These include what Kibbey described as the “huge percentage” of Tier 2 production, which includes yarn spinning and fabric milling, that’s never been measured in terms of carbon, water and even social impact. That’s data that needs to be freed, he said.
“We started hearing requests from our customers and hearing from some of the factories that they wanted something really light and easy that could get carbon and water data quickly,” he said. “And so we knew that we actually needed to launch this as a new product and launch other new products to meet the challenges of due diligence as well as other things that are going to be outside of the Higg index [but] still very complementary.”
Worldly’s “All Quiet on the Western Front,” to continue the Netflix analogy, is the Factory Data Solution, which it says is an “industry-first” effort to capture and share real-time utility bill data from factories across the supply chain. It has tapped inspection and certification giant SGS to help it determine the accuracy of the data at scale, though it may recruit others as the scheme grows.
As Higg Co, Worldly had been collecting utility bill data for many years, only “in summary,” Kibbey said. Factories, he added, were telling the organization that they wanted a simple way to validate and share that data that takes a few minutes a month rather than a “large annual reporting process.” Brands were also looking for ways to understand their supply chain—what’s getting better, what’s getting worse and where they can target investments to drive the biggest improvements, he said.
“One of the things is that the reporting burden on the factories is pretty heavy and often really complicated,” Kibbey said. “And we just wanted to make this as absolutely simple as possible so that they can be demonstrating their impact really quickly without hundreds of hours of work. We just want them to be able to do it in a few minutes.”
Kibbey said he expects several thousand factories to get on board with the tool over the next year. In time, however, he hopes it will become “ubiquitous” and “reach a lot of the corners of the fashion industry that just haven’t been touched.”
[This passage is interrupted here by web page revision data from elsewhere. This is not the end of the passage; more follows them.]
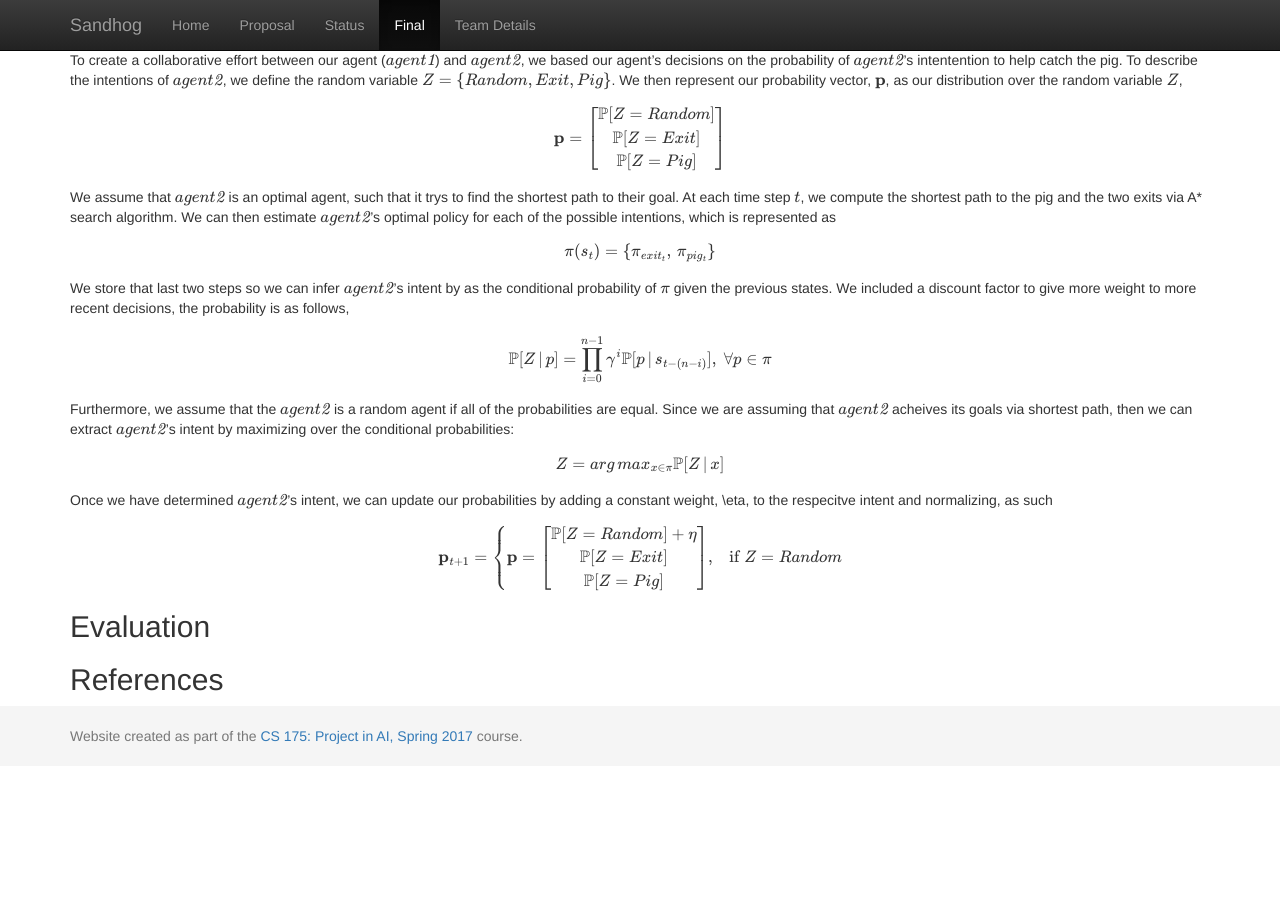
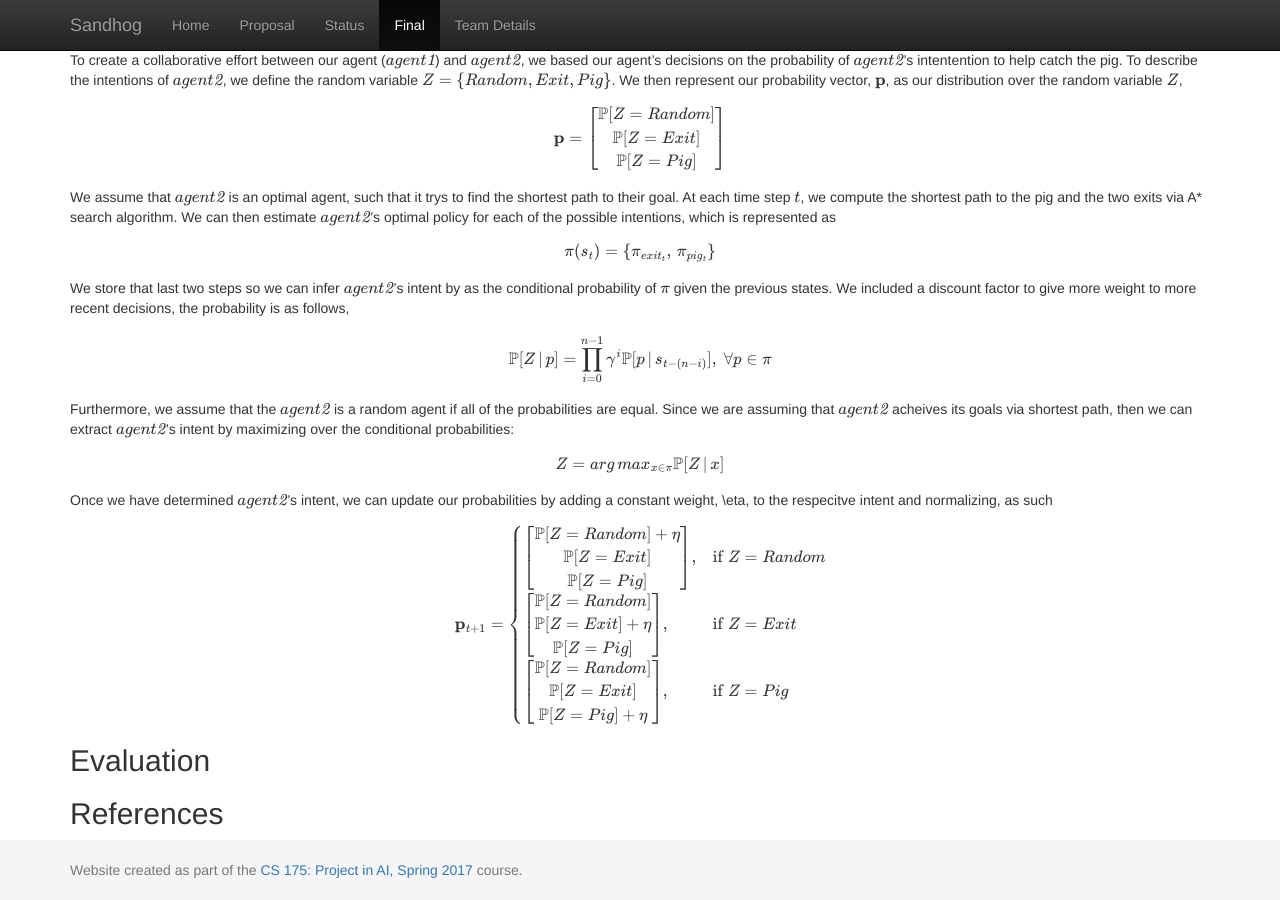
Before and after one commit to hfloresr/Sandhog, a Jekyll site: the page built from docs/final.md, in a window 1280 px wide and 900 px high, scrolled down 1284 px. Built offline with Jekyll 4.4.1, drawn with Linux system fonts in a browser that asks for light colours; formulas are drawn with MathJax 3; before the commit the page ends 2050 px from its top, so only the background shows below that.

Commit message:
added more cases

```diff
--- a/docs/final.md
+++ b/docs/final.md
@@ -63,13 +63,24 @@ Once we have determined $$\textit{agent2}$$'s intent, we can update our probabil
 $$\mathbf{p}_{t+1} =
 \begin{cases}
 
-\mathbf{p} =
 \begin{bmatrix}
 \mathbb{P}[Z = Random] + \eta\\
 \mathbb{P}[Z = Exit] \\
 \mathbb{P}[Z = Pig]
 \end{bmatrix}, & \text{if $Z = Random$}\\
 
+\begin{bmatrix}
+\mathbb{P}[Z = Random]\\
+\mathbb{P}[Z = Exit] + \eta\\
+\mathbb{P}[Z = Pig]
+\end{bmatrix}, & \text{if $Z = Exit$}\\
+
+\begin{bmatrix}
+\mathbb{P}[Z = Random] \\
+\mathbb{P}[Z = Exit] \\
+\mathbb{P}[Z = Pig] + \eta
+\end{bmatrix}, & \text{if $Z = Pig$}\\
+
 \end{cases}$$
 
 ## Evaluation
```
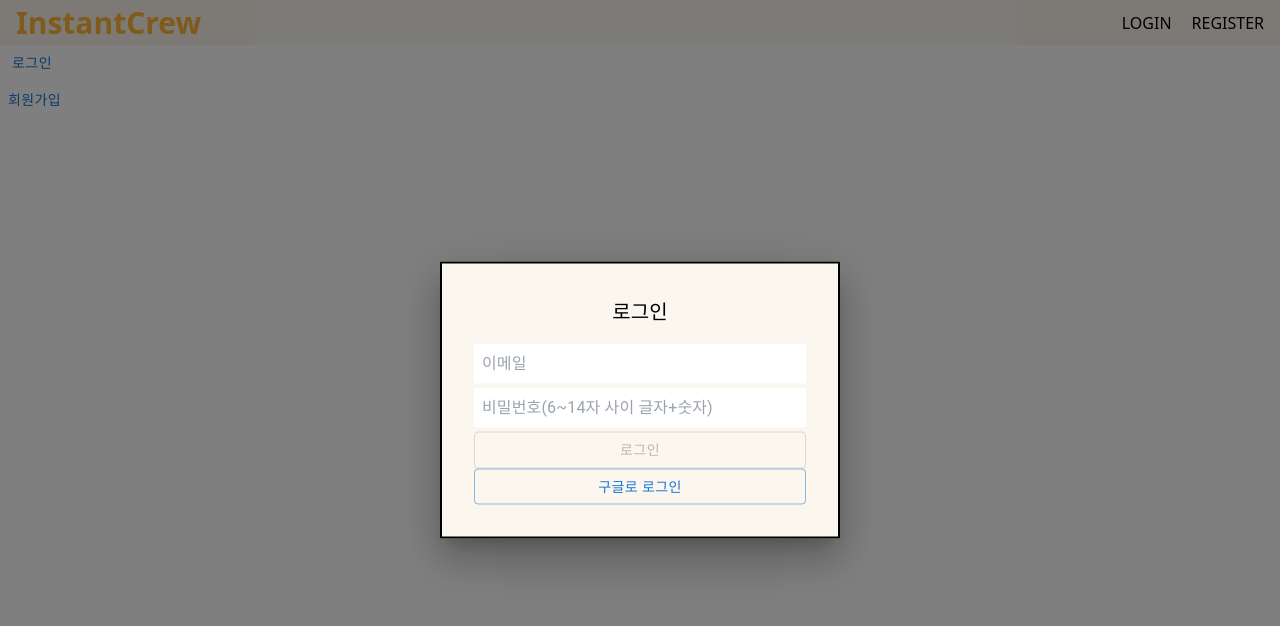
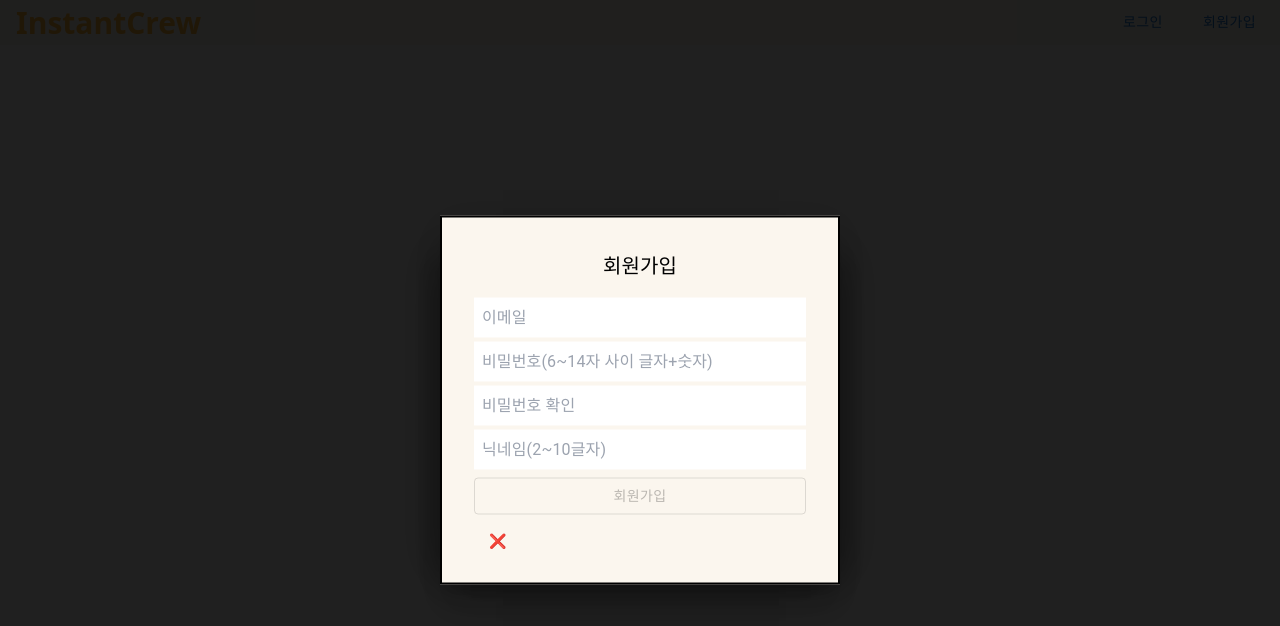
Before and after one commit to h0ngwon/instant-crew, a Next.js app: page /login in a window 1280 px wide. Both pictures are taken after a click on the button "로그인". Shown: the top 626 px of the page. Built offline with nearby package versions, Linux system fonts and the light colour scheme; no server answers.

Commit message:
로그인 header에 넣기 & 모달 오픈 전전역관리

```diff
--- a/src/apis/auth.ts
+++ b/src/apis/auth.ts
@@ -14,17 +14,18 @@ export const signUp = async ({ email, password, nickname }: authInput) => {
         'https://img1.daumcdn.net/thumb/R1280x0/?scode=mtistory2&fname=https%3A%2F%2Ft1.daumcdn.net%2Fcfile%2Ftistory%2F26470D3654FC08C40C';
     const uuid = uuidv4();
 
-    const { data, error } = await supabase.auth.signUp({
+    const { error } = await supabase.auth.signUp({
         email,
         password,
+        options: {
+            data: {
+                nickname,
+                id: uuid,
+                defaultPhotoUrl,
+            },
+        },
     });
-    const { data: userData, error: userError } = await supabase.auth.updateUser(
-        {
-            data: { nickname, defaultPhotoUrl, id: uuid },
-        },
-    );
-    console.log({ data, userData, userError });
-    return { data, error };
+    return { error };
 };
 
 // 로그인
@@ -36,6 +37,7 @@ export const signIn = async ({
         email,
         password,
     });
+    // console.log(data, error);
     return { data, error };
 };
 
--- a/src/app/api/post/recommend/route.ts
+++ b/src/app/api/post/recommend/route.ts
@@ -20,7 +20,7 @@ export const getRecommendData = async (): Promise<any> => {
         const { data, error } = await supabase
             .from('post')
             .select('*')
-            .order('random', { ascending: false })
+            .order('id', { ascending: false })
             .limit(2);
 
         if (error) throw new Error();
--- a/src/app/login/page.tsx
+++ b/src/app/login/page.tsx
@@ -7,8 +7,6 @@ import { useRecoilState } from 'recoil';
 import { userState } from '@/recoil/authAtom';
 import { Button } from '@mui/material';
 import { signOut } from '@/apis/auth';
-import { ToastContainer } from 'react-toastify';
-import 'react-toastify/dist/ReactToastify.css';
 
 const LoginPage = () => {
     const [userInfo, setUserInfo] = useRecoilState(userState);
@@ -39,7 +37,6 @@ const LoginPage = () => {
             ) : (
                 <Button onClick={logout}>로그아웃</Button>
             )}
-            <ToastContainer />
         </div>
     );
 };
--- a/src/app/page.tsx
+++ b/src/app/page.tsx
@@ -4,11 +4,14 @@ import Recommend from '@/components/Recommend';
 import React from 'react';
 import './globals.css';
 import './reset.css';
+import { ToastContainer } from 'react-toastify';
+import 'react-toastify/dist/ReactToastify.css';
 
 export default async function Home() {
     return (
         <React.Fragment>
             <main role='main'>
+                <ToastContainer />
                 <Recommend />
                 <Category />
                 <Recent />
--- a/src/components/Header.tsx
+++ b/src/components/Header.tsx
@@ -1,7 +1,31 @@
+import { Button } from '@mui/material';
 import Link from 'next/link';
 import React from 'react';
+import Modal from './Modal';
+import Login from './Login';
+import Register from './Register';
+import { useRecoilState } from 'recoil';
+import { modalState } from '@/recoil/modalAtom';
+import { userState } from '@/recoil/authAtom';
+import { signOut } from '@/apis/auth';
 
 const Header = () => {
+    const [userInfo, setUserInfo] = useRecoilState(userState);
+    const [showModal, setShowModal] = useRecoilState(modalState);
+    const handleOpen = (title: string) =>
+        setShowModal({ show: true, key: title });
+
+    const clearUserInfo = () => {
+        setUserInfo({
+            session: undefined,
+            user: undefined,
+        });
+    };
+
+    const logout = () => {
+        signOut();
+        clearUserInfo();
+    };
     return (
         <header className='w-full'>
             <div className='h-[45px] w-full bg-main-background flex justify-between items-center p-4 '>
@@ -9,9 +33,48 @@ const Header = () => {
                     <Link href='/'> InstantCrew</Link>
                 </div>
                 <nav role='navigation' aria-label='네비게이션'>
-                    <ul className='flex flex-row gap-5 items-center cursor-pointer'>
-                        <li>LOGIN</li>
-                        <li>REGISTER</li>
+                    <ul className='flex flex-row gap-5 items-center'>
+                        {!userInfo.user ? (
+                            <>
+                                <li>
+                                    <Button
+                                        onClick={() => handleOpen('로그인')}
+                                    >
+                                        로그인
+                                    </Button>
+                                    {showModal.key === '로그인' && (
+                                        <Modal
+                                            title='로그인'
+                                            buttonName='로그인'
+                                        >
+                                            <Login />
+                                        </Modal>
+                                    )}
+                                </li>
+                                <li>
+                                    <Button
+                                        onClick={() => handleOpen('회원가입')}
+                                    >
+                                        회원가입
+                                    </Button>
+
+                                    {showModal.key === '회원가입' && (
+                                        <Modal
+                                            title='회원가입'
+                                            buttonName='회원가입'
+                                        >
+                                            <Register />
+                                        </Modal>
+                                    )}
+                                </li>
+                            </>
+                        ) : (
+                            <>
+                                <li>
+                                    <Button onClick={logout}>로그아웃</Button>
+                                </li>
+                            </>
+                        )}
                     </ul>
                 </nav>
             </div>
--- a/src/components/Login.tsx
+++ b/src/components/Login.tsx
@@ -6,9 +6,11 @@ import { authInput, googleSignIn, signIn } from '@/apis/auth';
 import { useSetRecoilState } from 'recoil';
 import { userState } from '@/recoil/authAtom';
 import { toast } from 'react-toastify';
+import { modalState } from '@/recoil/modalAtom';
 
 const Login = () => {
     const setUserInfo = useSetRecoilState(userState);
+    const setShowModal = useSetRecoilState(modalState);
     const {
         register,
         handleSubmit,
@@ -19,15 +21,19 @@ const Login = () => {
         const { error, data: response } = await signIn(data);
         if (error) {
             toast.error('로그인 정보를 확인해주세요');
+            return;
         }
         setUserInfo({
             session: response?.session,
             user: response?.user,
         });
+        toast.success('로그인 성공!');
+        setShowModal({ show: false });
     };
 
     const googleLogin = async () => {
         googleSignIn();
+        setShowModal({ show: false });
     };
 
     return (
--- a/src/components/Modal.tsx
+++ b/src/components/Modal.tsx
@@ -4,6 +4,8 @@ import Box from '@mui/material/Box';
 import Button from '@mui/material/Button';
 import Typography from '@mui/material/Typography';
 import Modal from '@mui/material/Modal';
+import { modalState } from '@/recoil/modalAtom';
+import { useRecoilState } from 'recoil';
 
 const style = {
     position: 'absolute' as 'absolute',
@@ -24,16 +26,15 @@ type Props = {
 };
 
 export default function BasicModal({ title, buttonName, children }: Props) {
-    const [open, setOpen] = React.useState(false);
+    const [showModal, setShowModal] = useRecoilState(modalState);
 
-    const handleOpen = () => setOpen(true);
-    const handleClose = () => setOpen(false);
+    const handleClose = () => setShowModal({ show: false, key: title });
 
     return (
         <div>
-            <Button onClick={handleOpen}>{title}</Button>
+            {/* <Button onClick={handleOpen}>{title}</Button> */}
             <Modal
-                open={open}
+                open={showModal.show}
                 onClose={handleClose}
                 aria-labelledby='modal-modal-title'
                 aria-describedby='modal-modal-description'
@@ -50,6 +51,12 @@ export default function BasicModal({ title, buttonName, children }: Props) {
                     <Typography id='modal-modal-description' sx={{ mt: 2 }}>
                         {children}
                     </Typography>
+                    <Button
+                        onClick={handleClose}
+                        className='absolute top-2 right-2'
+                    >
+                        ❌
+                    </Button>
                 </Box>
             </Modal>
         </div>
--- a/src/components/Register.tsx
+++ b/src/components/Register.tsx
@@ -3,8 +3,13 @@ import * as React from 'react';
 import Button from '@mui/material/Button';
 import { useForm } from 'react-hook-form';
 import { authInput, signUp } from '@/apis/auth';
+import { toast } from 'react-toastify';
+import { useSetRecoilState } from 'recoil';
+import { modalState } from '@/recoil/modalAtom';
 
 const Register = () => {
+    const setShowModal = useSetRecoilState(modalState);
+
     // react-hook-form
     const {
         register, // onchage, onblur, onclick등 가진 객체 생성
@@ -25,7 +30,13 @@ const Register = () => {
             );
             return;
         }
-        await signUp(data);
+        const { error } = await signUp(data);
+        if (error) {
+            toast.error('이미 존재하는 이메일입니다');
+            return;
+        }
+        toast.success('회원가입 성공!');
+        setShowModal({ show: false });
     };
 
     return (
--- a/src/recoil/authAtom.ts
+++ b/src/recoil/authAtom.ts
@@ -1,4 +1,4 @@
-import { AuthError, Session, User } from '@supabase/supabase-js';
+import { Session, User } from '@supabase/supabase-js';
 import { atom } from 'recoil';
 
 export interface AuthType {
--- /dev/null
+++ b/src/recoil/modalAtom.ts
@@ -0,0 +1,14 @@
+import { atom } from 'recoil';
+
+export interface ModalStateType {
+    show: boolean;
+    key?: string;
+}
+
+export const modalState = atom<ModalStateType>({
+    key: 'modalState', // unique ID (with respect to other atoms/selectors)
+    default: {
+        show: false,
+        key: '',
+    }, // default value (aka initial value)
+});
```
Also changed, not shown: src/app/api/dbApi.ts (+20 -0 lines).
“[A question like] how many factories are there is even hard to ,” he said. “A lot of that is because there are a lot of these smaller upstream suppliers that are doing the knitting or the spinning for the thread or they’re doing the dyeing or the finishing that are kind of off-grid. And they can often be invisible in the value chain and that is who we really want to target with this.”
To be sure, the Factory Data Solution isn’t a means to an end in itself, Kibbey said. What Wordly hopes for is that it spurs more and faster investment.
“If we can really show where essentially investment and where changes are making a difference, we really hope that that unlocks more capital to create more change because the need for vast decarbonization across the value chain is really critical,” he said.
The “pressure for change” from stakeholders, customers and even internally from within a company has “never been stronger,” Kibbey said.
“What we really need now is help in figuring out how do you accelerate that change,” he said. “Where do you make investments? How do you actually know that when you’re you’re putting money and time into changing your value chain, that it’s moving the needle?”
So why “Worldly”?
“One of the reasons for the relaunch is I think we’re walking into a world where regulations such as mandatory human rights and environmental due diligence value chains [are] going to become a norm, and so brands who may have just been thinking that sustainability is nice to have, are now going to integrate this with into their business practices,” Kibbey said. “They need essentially systems and platforms that allow them to do that.”
It’s “no secret” that brands are coming up short on their carbon ambitions, he said.
“Ultimately we want to support the whole fashion sector and other consumer goods sectors in actually catching up with the science-based targets that they’re falling behind on because we need to see acceleration right now,” Kibbey said. “I want to continue to be an optimist.”